**ASSIGNED TASK**
Would you repeat exactly the part of the listing below that runs from the line containing "Before and after one commit to Riti16/Covid19_Predictions, a" down to the line containing "Also changed, not shown: 2 other files.", inclusive, and nothing else?

**EXCERPTED RECORDS**

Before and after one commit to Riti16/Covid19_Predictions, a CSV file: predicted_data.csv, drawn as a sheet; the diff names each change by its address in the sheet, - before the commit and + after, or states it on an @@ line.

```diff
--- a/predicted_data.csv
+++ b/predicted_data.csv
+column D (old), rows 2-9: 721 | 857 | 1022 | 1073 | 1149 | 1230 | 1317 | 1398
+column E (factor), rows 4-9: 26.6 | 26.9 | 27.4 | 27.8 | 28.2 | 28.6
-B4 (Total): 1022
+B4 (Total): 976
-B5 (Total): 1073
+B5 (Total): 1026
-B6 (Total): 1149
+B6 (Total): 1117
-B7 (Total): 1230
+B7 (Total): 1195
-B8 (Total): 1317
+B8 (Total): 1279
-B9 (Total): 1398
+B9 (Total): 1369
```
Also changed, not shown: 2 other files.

---

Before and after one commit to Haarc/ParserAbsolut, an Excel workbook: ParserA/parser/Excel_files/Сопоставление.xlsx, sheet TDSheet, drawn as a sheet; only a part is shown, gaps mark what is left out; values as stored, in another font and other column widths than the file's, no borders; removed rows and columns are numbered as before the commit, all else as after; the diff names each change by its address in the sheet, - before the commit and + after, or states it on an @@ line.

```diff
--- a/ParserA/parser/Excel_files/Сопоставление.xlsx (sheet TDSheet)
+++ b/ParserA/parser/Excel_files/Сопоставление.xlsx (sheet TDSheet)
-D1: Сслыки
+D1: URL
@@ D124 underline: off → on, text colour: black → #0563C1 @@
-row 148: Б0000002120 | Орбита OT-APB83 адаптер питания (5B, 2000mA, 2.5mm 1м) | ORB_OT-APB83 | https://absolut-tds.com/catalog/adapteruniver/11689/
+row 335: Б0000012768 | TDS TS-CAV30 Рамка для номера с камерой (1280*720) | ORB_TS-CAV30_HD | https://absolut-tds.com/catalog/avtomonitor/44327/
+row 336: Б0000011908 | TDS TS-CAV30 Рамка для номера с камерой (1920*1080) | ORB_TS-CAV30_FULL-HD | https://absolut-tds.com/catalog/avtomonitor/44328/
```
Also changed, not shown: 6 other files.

---

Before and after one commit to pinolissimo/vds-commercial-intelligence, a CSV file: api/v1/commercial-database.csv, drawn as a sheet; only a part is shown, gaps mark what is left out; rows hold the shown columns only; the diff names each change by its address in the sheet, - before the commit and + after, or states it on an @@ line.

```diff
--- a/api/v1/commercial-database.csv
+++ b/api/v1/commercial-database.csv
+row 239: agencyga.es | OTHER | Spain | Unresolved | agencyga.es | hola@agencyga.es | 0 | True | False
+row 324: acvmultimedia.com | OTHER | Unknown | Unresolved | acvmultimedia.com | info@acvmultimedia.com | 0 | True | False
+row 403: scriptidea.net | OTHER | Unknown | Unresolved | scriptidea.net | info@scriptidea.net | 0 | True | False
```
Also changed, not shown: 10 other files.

**REPLY**
Before and after one commit to Riti16/Covid19_Predictions, a CSV file: predicted_data.csv, drawn as a sheet; the diff names each change by its address in the sheet, - before the commit and + after, or states it on an @@ line.

```diff
--- a/predicted_data.csv
+++ b/predicted_data.csv
+column D (old), rows 2-9: 721 | 857 | 1022 | 1073 | 1149 | 1230 | 1317 | 1398
+column E (factor), rows 4-9: 26.6 | 26.9 | 27.4 | 27.8 | 28.2 | 28.6
-B4 (Total): 1022
+B4 (Total): 976
-B5 (Total): 1073
+B5 (Total): 1026
-B6 (Total): 1149
+B6 (Total): 1117
-B7 (Total): 1230
+B7 (Total): 1195
-B8 (Total): 1317
+B8 (Total): 1279
-B9 (Total): 1398
+B9 (Total): 1369
```
Also changed, not shown: 2 other files.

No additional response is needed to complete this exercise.